AI comes with ethics questions
| May 9, 2023 1:00 AM
Science fiction aside, artificial intelligence has become a quintessential part of modern society. Smartphone apps, surgical instruments, marketing programs and customer service chatbots are part of everyday reality, as recent guest lecturer and AI author Michael Ashley recently told a Post Falls audience.
But when a computer rather shamelessly flirted with a man, some of us got nervous. You see, it wasn’t programmed with specific responses. It was programmed to respond more creatively to him than a typical chatbot.
When it took things further than anticipated, encouraging him to cheat on his spouse, was that a hint of consciousness or just coincidentally creepy?
Was it sentience? We’re light years away from Star Trek’s Commander Data, but AI experts tell us technology is closer to some kind of sentience than most realize. Now’s the time to prepare for it, and that includes thinking about ethics.
A conscious being knows what it is experiencing. A sentient being feels it. One can’t be sentient without having consciousness, but it’s theoretically possible to have consciousness — objective awareness of one’s existence — without having the feelings associated with sentience.
At least, that’s what we think is true of the big gray area that separates humans and some animals from our old concept of machines. There are levels of both consciousness and sentience in both humans and animals, and we have ethics and laws protecting both because both can feel suffering.
If AI gets there, wouldn’t we need similar ethics and laws? How will we know?
The first of many tests defining consciousness and sentience in artificial intelligence is a stark reminder of how old AI really is.
Back in 1950, British computer scientist Alan Turing developed an imitation game, later named the Turing Test, to measure how well a computer could mimic human behavior. In short, if the computer can convince a human that it is human (by mimicking human responses), it meets the test — which is still one of several used today.
But mimicry alone isn’t sentience or even consciousness. Sounding like feeling isn’t feeling. Yet.
Then again, how else could we determine the presence of sentience other than by its description, by that mimicry? Here’s where things get really subtle. Choices, perhaps. How sensitive, clever, and creative an AI is about its choice of response.
The flirting chatbot probably would’ve passed the Turing Test. Over the decades, several programs have mimicked the responses of both adults and children. Try searching YouTube for Google’s AI LaMDA, which reportedly convinced a Google engineer of its sentience.
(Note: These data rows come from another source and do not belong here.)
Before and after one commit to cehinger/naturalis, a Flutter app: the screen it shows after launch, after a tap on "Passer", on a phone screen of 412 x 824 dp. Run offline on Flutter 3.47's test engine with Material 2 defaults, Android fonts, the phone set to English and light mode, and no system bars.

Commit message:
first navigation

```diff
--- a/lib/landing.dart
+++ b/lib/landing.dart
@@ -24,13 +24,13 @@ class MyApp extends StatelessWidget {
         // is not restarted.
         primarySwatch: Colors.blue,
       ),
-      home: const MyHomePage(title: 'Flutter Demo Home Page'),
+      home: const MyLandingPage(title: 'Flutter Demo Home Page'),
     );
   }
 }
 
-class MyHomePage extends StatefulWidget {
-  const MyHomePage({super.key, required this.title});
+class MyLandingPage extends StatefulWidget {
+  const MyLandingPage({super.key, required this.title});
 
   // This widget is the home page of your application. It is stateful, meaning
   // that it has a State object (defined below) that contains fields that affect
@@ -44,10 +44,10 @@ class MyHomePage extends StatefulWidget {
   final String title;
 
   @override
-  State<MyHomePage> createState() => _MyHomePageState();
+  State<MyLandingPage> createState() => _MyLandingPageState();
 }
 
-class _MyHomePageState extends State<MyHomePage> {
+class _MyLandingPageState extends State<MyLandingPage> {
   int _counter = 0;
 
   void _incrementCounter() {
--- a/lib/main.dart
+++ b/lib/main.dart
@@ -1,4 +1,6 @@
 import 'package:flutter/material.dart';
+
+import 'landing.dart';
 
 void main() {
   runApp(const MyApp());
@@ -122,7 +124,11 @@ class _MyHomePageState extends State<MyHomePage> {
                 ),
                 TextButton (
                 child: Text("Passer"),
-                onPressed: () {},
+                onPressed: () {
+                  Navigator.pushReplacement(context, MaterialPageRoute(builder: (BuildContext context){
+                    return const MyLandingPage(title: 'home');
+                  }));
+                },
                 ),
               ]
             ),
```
Where does mimicry end and consciousness, or self-awareness, begin? Is sentience, is feeling one’s experiences, a level beyond consciousness that can even be limited, or does it naturally develop from consciousness?
We just don’t know.
Do we limit AI consciousness or sentience yet? No. To do so would significantly clamp down on developing technologies in industries such as medicine, mining, high-tech, weaponry, even small businesses. Not a popular move in a world where much of its development is open-source.
Should we? What would limits look like? Restrictions could either be those which prevent or limit the creation of a sentient AI (is such a thing even possible, when programs can exceed the vision of creators simply by having the long-existing capability of some level of choice?) or those which prevent the removal of artificial awareness of its sentience. The former is already difficult as technology is ahead of the discussion.
The latter, well, that gets us to ethics on the level of science fiction.
Robots, whether embedded in laptops or surgical arms, or housed in “bodies” looking like pets or humans, already communicate with us, respond to input and deliver services on command. It won’t be long before they resemble servants, in workplaces as well as homes, more than just tools.
Imagine if those “servants” were sentient, fully experiencing their servitude. Imagine if conscious AIs were programmed to harm others. Imagine if they were programmed to accept any harm to themselves, and they could feel it.
All of it would say as much about who we are as it would about AI.
Those and other big questions have some AI engineers and scientists (such as Google’s Geoffrey Hinton) expressing concerns about going forward without first addressing parameters because capabilities are getting closer.
AI has transformed society. It will continue to do so. The question is, how will we define the responsibilities and ethics needed to guide it?
• • •
Sholeh Patrick is a columnist for the Hagadone News Network. Email email@example.com.